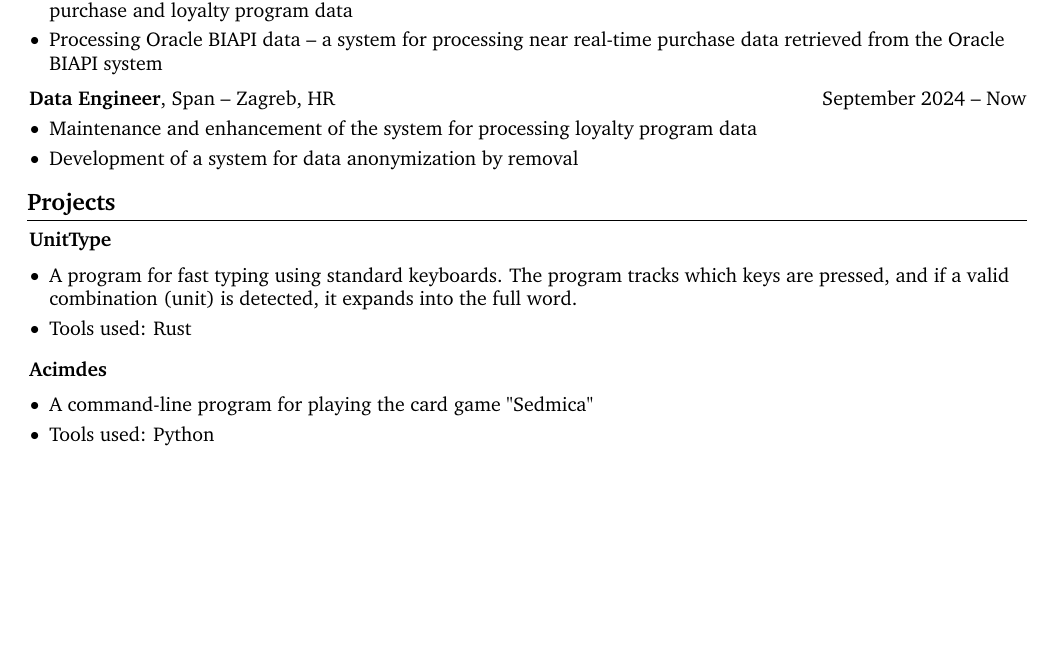
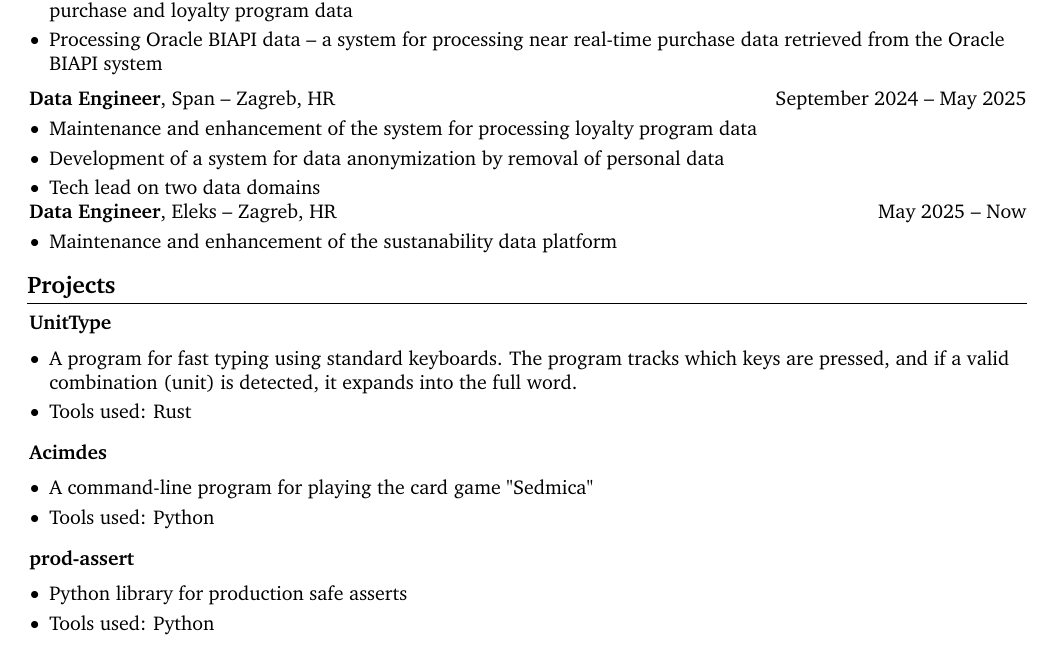
Before and after one commit to IvanDerdicDer/personal_cv, a LaTeX CV (en/cv_en.tex): part of the page before the commit and part of page 1 of 2 after it, cut so that both start at the same text, the shorter picture padded with empty space. Compiled offline with pdfLaTeX.

Commit message:
Updated english cv

```diff
--- a/en/cv_en.tex
+++ b/en/cv_en.tex
@@ -206,15 +207,31 @@
         \vspace{0.2 cm}
 
         \begin{twocolentry}{
-            September 2024 – Now
+            September 2024 – May 2025
         }
-            \textbf{Data Engineer}, Span -- Zagreb, HR\end{twocolentry}
+            \textbf{Data Engineer}, Span -- Zagreb, HR
+        \end{twocolentry}
 
         \vspace{0.10 cm}
         \begin{onecolentry}
             \begin{highlights}
                 \item Maintenance and enhancement of the system for processing loyalty program data
-                \item Development of a system for data anonymization by removal
+                \item Development of a system for data anonymization by removal of personal data
+                \item Tech lead on two data domains
+            \end{highlights}
+        \end{onecolentry}
+
+
+        \begin{twocolentry}{
+            May 2025 – Now
+        }
+            \textbf{Data Engineer}, Eleks -- Zagreb, HR
+        \end{twocolentry}
+
+        \vspace{0.10 cm}
+        \begin{onecolentry}
+            \begin{highlights}
+                \item Maintenance and enhancement of the sustanability data platform
             \end{highlights}
         \end{onecolentry}
 
@@ -238,6 +255,17 @@
             \vspace{0.10 cm}
             \begin{highlights}
                 \item A command-line program for playing the card game "Sedmica"
+                \item Tools used: Python
+            \end{highlights}
+        \end{onecolentry}
+
+        \vspace{0.2 cm}
+
+        \begin{onecolentry}
+            \href{https://github.com/IvanDerdicDer/prod_assert}{\textbf{prod-assert}}
+            \vspace{0.10 cm}
+            \begin{highlights}
+                \item Python library for production safe asserts
                 \item Tools used: Python
             \end{highlights}
         \end{onecolentry}
```
Also changed, not shown: en/cv_en.pdf, en/cv_en.tex (3 more changed lines).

→ Required work:
In the listing above, find each line where "twocolentry" occurs and copy it.

→ Task response:
         \begin{twocolentry}{
-            \textbf{Data Engineer}, Span -- Zagreb, HR\end{twocolentry}
+        \end{twocolentry}
+        \begin{twocolentry}{
+        \end{twocolentry}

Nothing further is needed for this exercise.